** DATA follows **

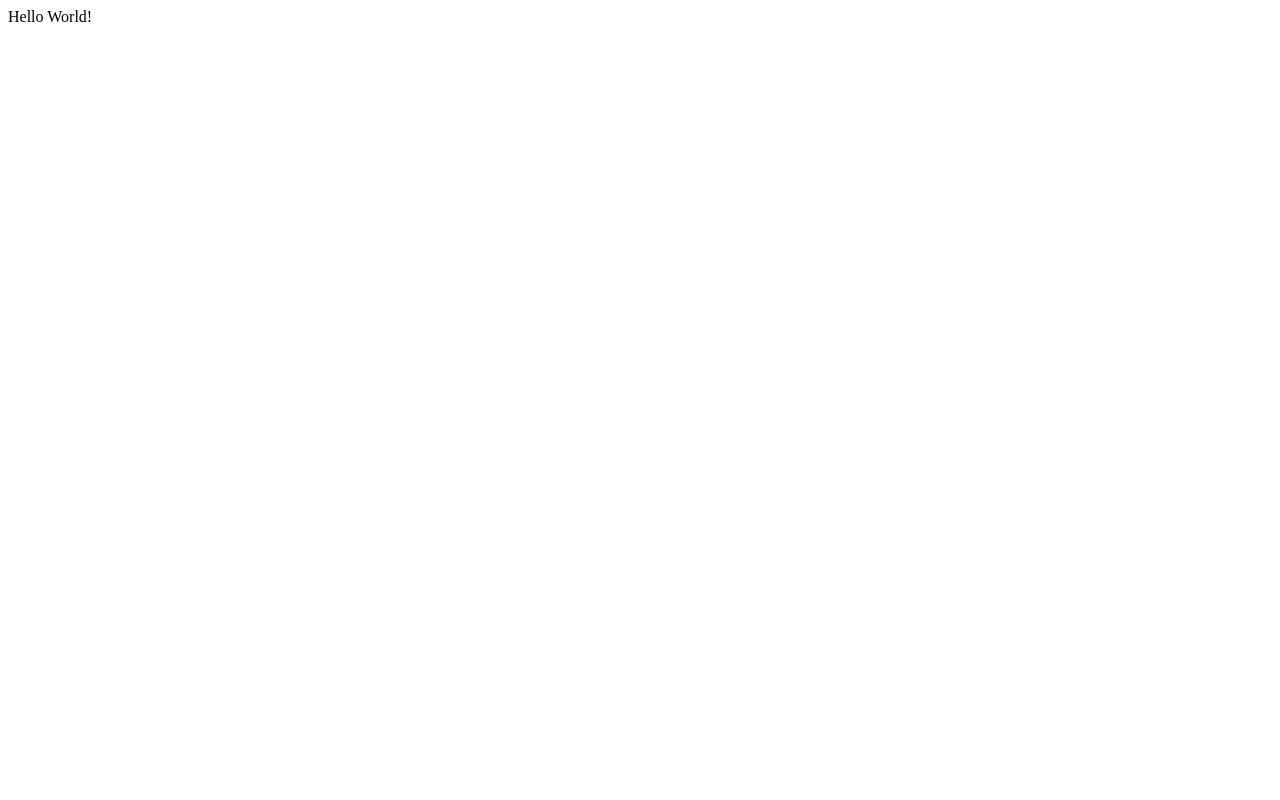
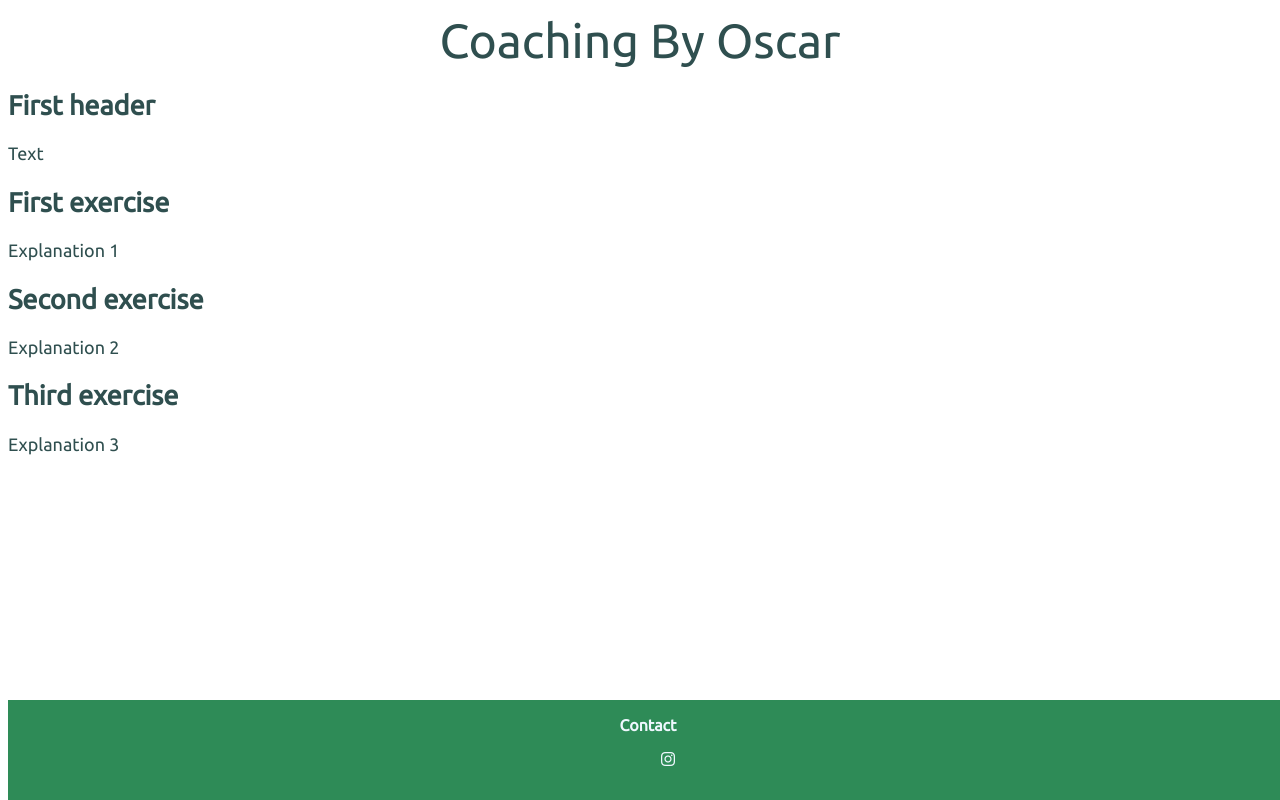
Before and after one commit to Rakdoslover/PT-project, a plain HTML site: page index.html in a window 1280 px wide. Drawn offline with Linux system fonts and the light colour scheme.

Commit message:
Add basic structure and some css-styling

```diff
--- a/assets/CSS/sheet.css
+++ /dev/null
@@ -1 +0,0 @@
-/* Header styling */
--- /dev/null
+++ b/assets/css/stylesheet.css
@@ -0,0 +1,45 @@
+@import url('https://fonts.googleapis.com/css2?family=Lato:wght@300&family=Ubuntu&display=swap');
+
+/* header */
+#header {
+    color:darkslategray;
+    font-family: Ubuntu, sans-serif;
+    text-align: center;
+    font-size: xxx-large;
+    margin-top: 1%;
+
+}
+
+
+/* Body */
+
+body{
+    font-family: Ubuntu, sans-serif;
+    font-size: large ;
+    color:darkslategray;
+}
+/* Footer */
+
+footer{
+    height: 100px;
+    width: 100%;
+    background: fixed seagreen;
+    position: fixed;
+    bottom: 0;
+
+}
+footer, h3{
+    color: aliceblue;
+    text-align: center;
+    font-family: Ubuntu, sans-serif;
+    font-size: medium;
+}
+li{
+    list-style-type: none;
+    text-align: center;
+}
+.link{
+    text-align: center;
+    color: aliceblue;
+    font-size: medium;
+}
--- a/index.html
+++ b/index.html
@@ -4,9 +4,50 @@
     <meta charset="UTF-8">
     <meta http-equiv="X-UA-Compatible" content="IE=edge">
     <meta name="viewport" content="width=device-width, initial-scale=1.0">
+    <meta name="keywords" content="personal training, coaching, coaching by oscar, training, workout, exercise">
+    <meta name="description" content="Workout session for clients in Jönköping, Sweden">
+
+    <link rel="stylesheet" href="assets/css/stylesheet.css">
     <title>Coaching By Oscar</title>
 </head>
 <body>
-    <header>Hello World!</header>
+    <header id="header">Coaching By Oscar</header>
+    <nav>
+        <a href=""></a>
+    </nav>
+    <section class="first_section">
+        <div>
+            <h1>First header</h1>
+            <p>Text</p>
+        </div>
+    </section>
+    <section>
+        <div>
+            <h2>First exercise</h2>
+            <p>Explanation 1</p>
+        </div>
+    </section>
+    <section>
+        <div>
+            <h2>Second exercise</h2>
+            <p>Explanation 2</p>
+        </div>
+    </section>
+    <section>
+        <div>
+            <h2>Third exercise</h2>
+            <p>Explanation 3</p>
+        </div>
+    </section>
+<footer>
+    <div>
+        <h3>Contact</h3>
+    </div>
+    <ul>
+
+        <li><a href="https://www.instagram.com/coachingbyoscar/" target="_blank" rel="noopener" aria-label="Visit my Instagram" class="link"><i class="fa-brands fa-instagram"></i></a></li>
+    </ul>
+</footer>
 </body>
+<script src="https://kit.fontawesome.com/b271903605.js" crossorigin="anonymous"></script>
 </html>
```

** End of DATA **

• [EXERCISE INSTRUCTIONS]
Keep the pictures out of the copy and write out the data exactly as it stands.

• [WORKED SOLUTION]
Before and after one commit to Rakdoslover/PT-project, a plain HTML site: page index.html in a window 1280 px wide. Drawn offline with Linux system fonts and the light colour scheme.

Commit message:
Add basic structure and some css-styling

```diff
--- a/assets/CSS/sheet.css
+++ /dev/null
@@ -1 +0,0 @@
-/* Header styling */
--- /dev/null
+++ b/assets/css/stylesheet.css
@@ -0,0 +1,45 @@
+@import url('https://fonts.googleapis.com/css2?family=Lato:wght@300&family=Ubuntu&display=swap');
+
+/* header */
+#header {
+    color:darkslategray;
+    font-family: Ubuntu, sans-serif;
+    text-align: center;
+    font-size: xxx-large;
+    margin-top: 1%;
+
+}
+
+
+/* Body */
+
+body{
+    font-family: Ubuntu, sans-serif;
+    font-size: large ;
+    color:darkslategray;
+}
+/* Footer */
+
+footer{
+    height: 100px;
+    width: 100%;
+    background: fixed seagreen;
+    position: fixed;
+    bottom: 0;
+
+}
+footer, h3{
+    color: aliceblue;
+    text-align: center;
+    font-family: Ubuntu, sans-serif;
+    font-size: medium;
+}
+li{
+    list-style-type: none;
+    text-align: center;
+}
+.link{
+    text-align: center;
+    color: aliceblue;
+    font-size: medium;
+}
--- a/index.html
+++ b/index.html
@@ -4,9 +4,50 @@
     <meta charset="UTF-8">
     <meta http-equiv="X-UA-Compatible" content="IE=edge">
     <meta name="viewport" content="width=device-width, initial-scale=1.0">
+    <meta name="keywords" content="personal training, coaching, coaching by oscar, training, workout, exercise">
+    <meta name="description" content="Workout session for clients in Jönköping, Sweden">
+
+    <link rel="stylesheet" href="assets/css/stylesheet.css">
     <title>Coaching By Oscar</title>
 </head>
 <body>
-    <header>Hello World!</header>
+    <header id="header">Coaching By Oscar</header>
+    <nav>
+        <a href=""></a>
+    </nav>
+    <section class="first_section">
+        <div>
+            <h1>First header</h1>
+            <p>Text</p>
+        </div>
+    </section>
+    <section>
+        <div>
+            <h2>First exercise</h2>
+            <p>Explanation 1</p>
+        </div>
+    </section>
+    <section>
+        <div>
+            <h2>Second exercise</h2>
+            <p>Explanation 2</p>
+        </div>
+    </section>
+    <section>
+        <div>
+            <h2>Third exercise</h2>
+            <p>Explanation 3</p>
+        </div>
+    </section>
+<footer>
+    <div>
+        <h3>Contact</h3>
+    </div>
+    <ul>
+
+        <li><a href="https://www.instagram.com/coachingbyoscar/" target="_blank" rel="noopener" aria-label="Visit my Instagram" class="link"><i class="fa-brands fa-instagram"></i></a></li>
+    </ul>
+</footer>
 </body>
+<script src="https://kit.fontawesome.com/b271903605.js" crossorigin="anonymous"></script>
 </html>
```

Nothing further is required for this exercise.